Get the Lowest Prices anywhere on Macs, iPads and Apple Watches: Apple Price Guides updated June 7th

 

Another pirated app service uses Apple enterprise license to distribute stolen software

Word of a fairly well known pirated app service called vShare hit mainstream media outlets on Wednesday as part of a CNNMoney feature, which said the nefarious firm leverages Apple's own enterprise tools to distribute free versions of top paid iOS titles without requiring a jailbreak.




Thought to be run by Chinese owners located in Shanghai, the vShare App Market has officially been in operation since 2011 and is recognized in some jailbreaking circles as a go-to source for free apps. The service recently gained notoriety for compatibility with non-jailbroken iPhones and iPads running iOS 8 and above.

Like other recent pirated app services, vShare is built on Apple's enterprise licensing technology. Designed for corporations or other entities with large iOS device deployments, Apple Developer Enterprise certificates allow license holders to provision their own apps for internal distribution and download.

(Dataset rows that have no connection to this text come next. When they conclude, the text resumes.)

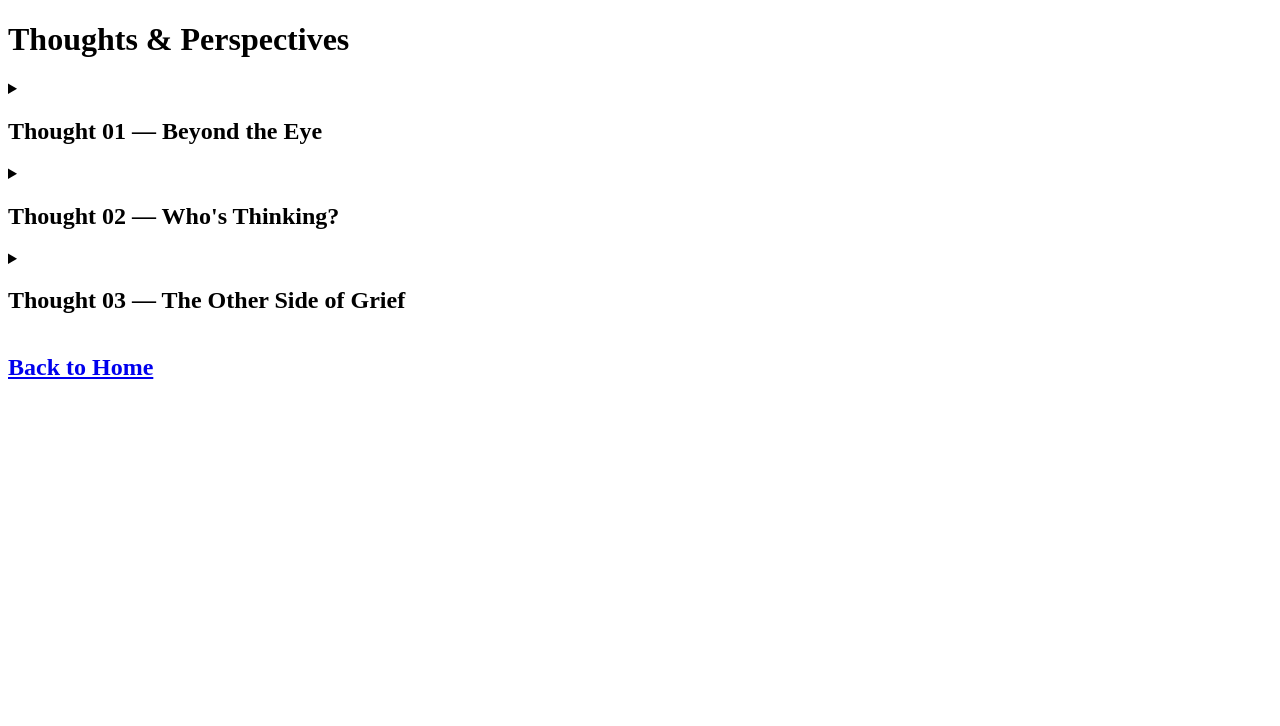
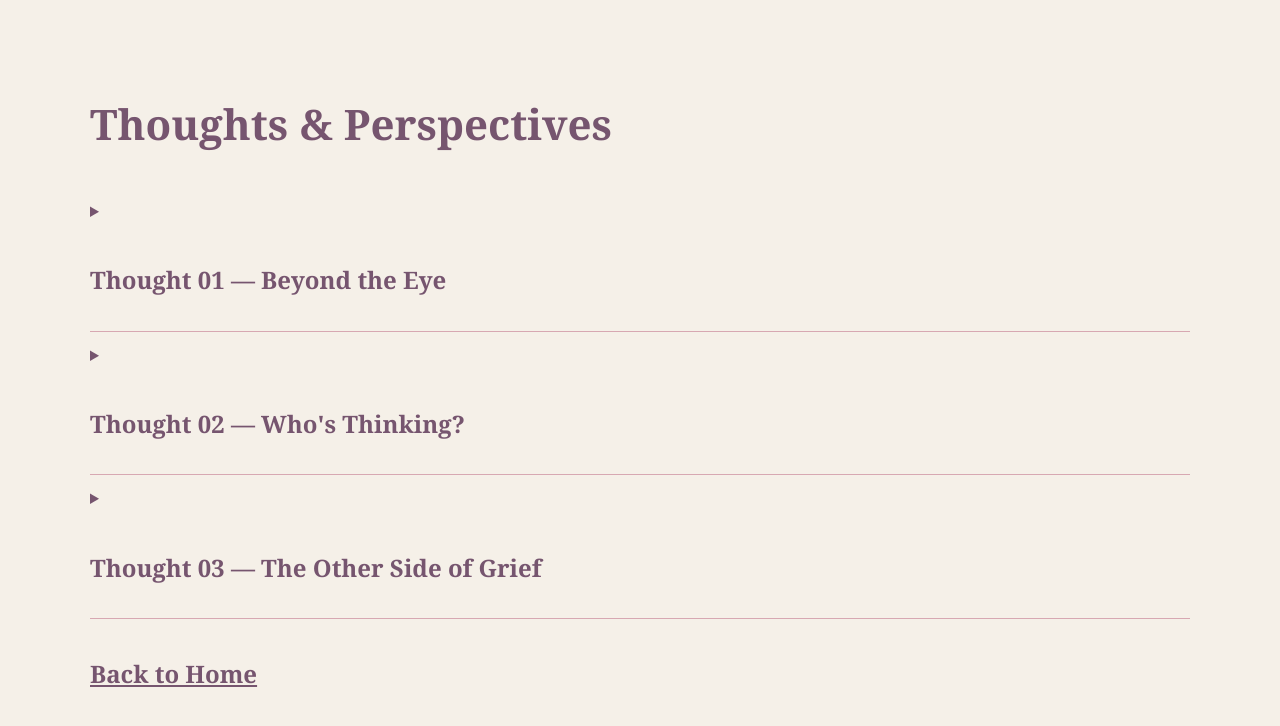
Before and after one commit to najeewilson1225/MEDPL150, a plain HTML site: page Readings.html in a window 1280 px wide. Drawn offline with Linux system fonts and the light colour scheme.

Commit message:
Update Readings.html

```diff
--- a/Readings.html
+++ b/Readings.html
@@ -5,6 +5,49 @@
     <meta charset="UTF-8">
     <meta name="viewport" content="width=device-width, initial-scale=1.0">
     <title>Thoughts &amp; Perspectives</title>
+
+<style>
+    body {
+        background-color: #F5F0E8;
+        color: #252329;
+        font-family: Arial, sans-serif;
+        line-height: 1.7;
+        margin: 40px auto;
+        padding: 20px;
+        max-width: 1100px;
+    }
+
+    h1, h2, h3 {
+        font-family: Georgia, serif;
+        color: #76556F;
+    }
+
+    h1 {
+        font-size: 42px;
+    }
+
+    h2 {
+        margin-top: 35px;
+    }
+
+    a {
+        color: #76556F;
+    }
+
+    summary {
+        cursor: pointer;
+        color: #76556F;
+    }
+
+    details {
+        border-bottom: 1px solid #D7A8B2;
+        padding: 10px 0;
+    }
+
+    details p {
+        line-height: 1.8;
+    }
+</style>
 </head>
 <body>
 
```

In the case of vShare, the service used purchased certificates to create a trusted app, available for download via the Web, that acts as a its own illegitimate app store. Security researchers at Proofpoint told CNNMoney that vShare obtained four Apple Developer Enterprise certificates to accomplish the task. Proofpoint has informed Apple of its findings.

As of this writing, attempts to install the vShare app on devices running iOS 8 or iOS 9 proved unsuccessful, suggesting Apple has revoked one or all of vShare's provisioned certificates.

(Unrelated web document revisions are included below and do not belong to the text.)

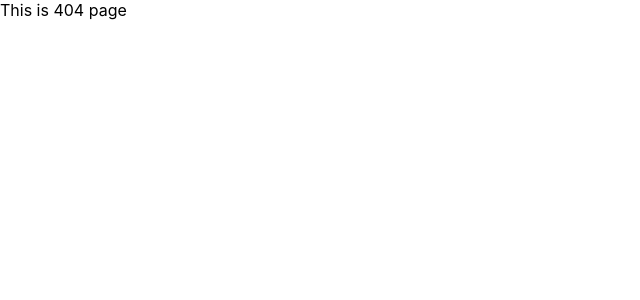
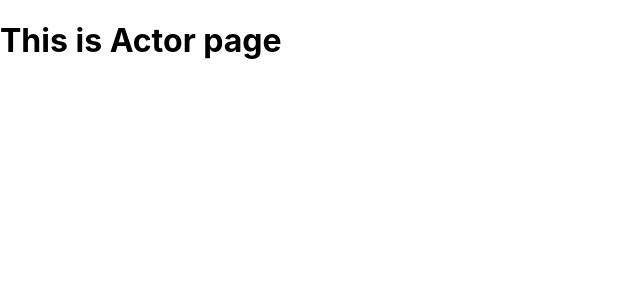
Before and after one commit to AbhishekKumar2233/Box-Office-reactapp, a React (Create React App) app: page /people/1 in a window 1280 px wide. Before the commit this address had no page. Shown: the top 300 px of the page, without its empty margins (0-640 px from the left). Built offline with nearby package versions, Linux system fonts and the light colour scheme.

Commit message:
Params page for actor done

```diff
--- a/src/App.js
+++ b/src/App.js
@@ -2,6 +2,7 @@ import React from "react";
 import "./index.css";
 import About from "./Pages/About";
 import Show from "./Pages/Show";
+import Actor from "./Pages/Actor";
 import Home from "./Pages/Home";
 import { Switch, Route } from "react-router-dom";
 
@@ -16,6 +17,9 @@ function App() {
         {/* show pages  */}
         <Route exact path="/show/:id">
           <Show />
+        </Route>
+        <Route exact path="/people/:id">
+          <Actor />
         </Route>
         {/* simple routing */}
         <Route exact path="/starred">
--- a/src/Components/actor/Actorcard.jsx
+++ b/src/Components/actor/Actorcard.jsx
@@ -1,5 +1,6 @@
 import React from "react";
 import { StyleActorCard } from "./actor.style.js";
+import { Link } from "react-router-dom";
 
 export default function Actorcard({
   id,
@@ -17,6 +18,10 @@ export default function Actorcard({
       <p>{country ? `Comes from ${country}` : "No Country Known"}</p>
       {/* {birthday ? <p>Born {birthday}</p> : null} */}
       <p className="birthday">{birthday}</p>
+      <div className="btns">
+        <Link to={`/people/${id}`}>Read More</Link>
+        <button>Star me</button>
+      </div>
     </StyleActorCard>
   );
 }
--- /dev/null
+++ b/src/Pages/Actor.jsx
@@ -0,0 +1,11 @@
+import React from "react";
+import { useParams } from "react-router-dom";
+
+export default function Actor() {
+  //useParams is hook of react-router-dom
+  //used to get value form url
+  const params = useParams();
+  console.log(params);
+
+  return <h1>This is Actor page </h1>;
+}
```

vShare's impact on legitimate app sales is unknown, but today's report notes popular titles like Minecraft: Pocket Edition and Geometry Dash have been "liked" by more than 1.4 million downloaders.

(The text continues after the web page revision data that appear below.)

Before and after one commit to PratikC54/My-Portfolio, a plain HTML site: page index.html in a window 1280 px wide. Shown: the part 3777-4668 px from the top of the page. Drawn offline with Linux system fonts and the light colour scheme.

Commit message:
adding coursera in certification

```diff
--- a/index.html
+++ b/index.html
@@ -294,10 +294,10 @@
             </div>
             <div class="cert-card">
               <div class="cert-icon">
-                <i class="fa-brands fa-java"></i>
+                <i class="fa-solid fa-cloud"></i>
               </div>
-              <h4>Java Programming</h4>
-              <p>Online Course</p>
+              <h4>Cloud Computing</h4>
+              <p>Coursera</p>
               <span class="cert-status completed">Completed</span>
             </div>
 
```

Interestingly, vShare's terms of use includes a disclaimer regarding intellectual property rights, which notes the service will remove any app found to be in infringement of owned properties if provided with appropriate documentation. The terms also state, however, that vShare "assumes no responsibility for monitoring the Service."